This is a match made in heaven.
If you have twang in your speaking voice, hooray for you! Check for this: Can you imitate cartoon or comedy characters in your high/mixed voice? (This cannot be breathy). It should be loud and whiney with a brassy, bright sound. Can you make a nasty, witchy sound, or nyae-ae-ae like a horse (make it usually whiney). Now, check yourself. Did this happen effortlessly in your mixed voice, or are you trying really hard and getting stuck in your chest voice? Trying too hard will only get you in trouble. You must practise this the correct way and build from there. This is the nay-nay-nay exercises in SLS.
Twang is a great quality to have for any genre of singing. It means you have a tilted cartilage and are able to narrow your Aryepiglottic Sphincter. I know, it’s a big word….but it’s important! The physiology is very complex within the larynx. Just know that the ability to narrow the AES is key to “the illusion of power” in rock singing.
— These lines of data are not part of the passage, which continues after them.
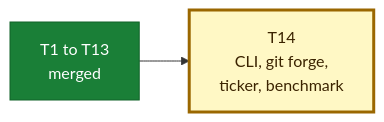
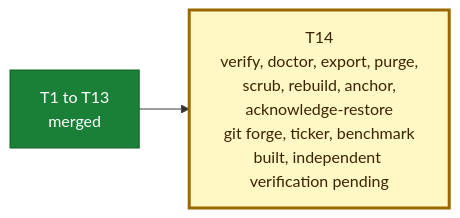
Before and after one commit to crenshawdev/baley: the second of 2 diagrams in docs/roadmap.md, drawn with Mermaid. The commit also changed other lines of this file and 5 other files, not shown here.

````diff
--- a/docs/roadmap.md
+++ b/docs/roadmap.md
@@ -60,14 +60,14 @@
 ```mermaid
 flowchart LR
     T1["T1 to T13<br/>merged"]
-    T14["T14<br/>CLI, git forge,<br/>ticker, benchmark"]
+    T14["T14<br/>verify, doctor, export, purge,<br/>scrub, rebuild, anchor,<br/>acknowledge-restore<br/>git forge, ticker, benchmark<br/>built, independent verification pending"]
 
     T1 --> T14
 
     classDef done fill:#1a7f37,stroke:#116329,color:#ffffff
     classDef next fill:#fff8c5,stroke:#9a6700,stroke-width:3px,color:#3b2300
     classDef planned fill:#eaeef2,stroke:#6e7781,color:#24292f
 
     class T1 done
     class T14 next
 ```
````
Twang is easier to produce in higher frequencies than it is in lower frequencies. The sensation of making twang originates high up in the back of the throat. Rock singers who can twang usually have no issues with bridging or “mixing”. Just think Steven Tyler, Ken Tamplin, Jamie Vendera or Robert Lunte; these singers all have great twang.
How did they get such great twang?
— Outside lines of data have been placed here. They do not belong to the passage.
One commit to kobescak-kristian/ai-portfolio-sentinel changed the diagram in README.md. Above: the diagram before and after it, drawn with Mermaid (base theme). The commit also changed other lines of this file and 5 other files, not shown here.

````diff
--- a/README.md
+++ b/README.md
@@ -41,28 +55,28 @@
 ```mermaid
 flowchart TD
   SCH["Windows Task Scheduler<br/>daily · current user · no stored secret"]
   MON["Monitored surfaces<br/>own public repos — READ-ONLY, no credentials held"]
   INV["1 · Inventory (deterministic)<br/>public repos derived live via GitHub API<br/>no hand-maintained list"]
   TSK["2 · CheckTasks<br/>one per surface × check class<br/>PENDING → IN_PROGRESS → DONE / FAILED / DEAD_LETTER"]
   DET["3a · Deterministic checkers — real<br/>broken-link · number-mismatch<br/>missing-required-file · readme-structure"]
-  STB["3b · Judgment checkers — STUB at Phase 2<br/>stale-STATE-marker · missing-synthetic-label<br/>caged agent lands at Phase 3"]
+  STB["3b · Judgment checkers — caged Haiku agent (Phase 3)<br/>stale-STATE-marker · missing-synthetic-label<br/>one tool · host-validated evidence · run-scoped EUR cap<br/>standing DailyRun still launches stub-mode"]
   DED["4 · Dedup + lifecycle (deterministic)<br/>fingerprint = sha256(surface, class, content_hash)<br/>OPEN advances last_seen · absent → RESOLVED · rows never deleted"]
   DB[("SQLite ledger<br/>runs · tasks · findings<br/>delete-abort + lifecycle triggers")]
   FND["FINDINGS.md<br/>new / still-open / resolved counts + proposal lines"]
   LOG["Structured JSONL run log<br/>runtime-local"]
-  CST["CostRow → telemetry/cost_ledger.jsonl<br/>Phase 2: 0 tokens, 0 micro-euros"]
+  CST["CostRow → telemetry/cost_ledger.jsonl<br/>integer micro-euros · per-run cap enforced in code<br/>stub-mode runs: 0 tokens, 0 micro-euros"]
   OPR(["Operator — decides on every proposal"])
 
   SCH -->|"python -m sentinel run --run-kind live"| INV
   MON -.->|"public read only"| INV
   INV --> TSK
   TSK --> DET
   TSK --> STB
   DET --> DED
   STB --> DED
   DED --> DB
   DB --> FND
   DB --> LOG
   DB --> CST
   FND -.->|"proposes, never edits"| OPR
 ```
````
1. Great breath control.
2. Great bridging.
3. Great cord closure.
3. Optimum effort in all the correct places.
4. No fear.
Questions? Comments? I look forward to you leaving them here.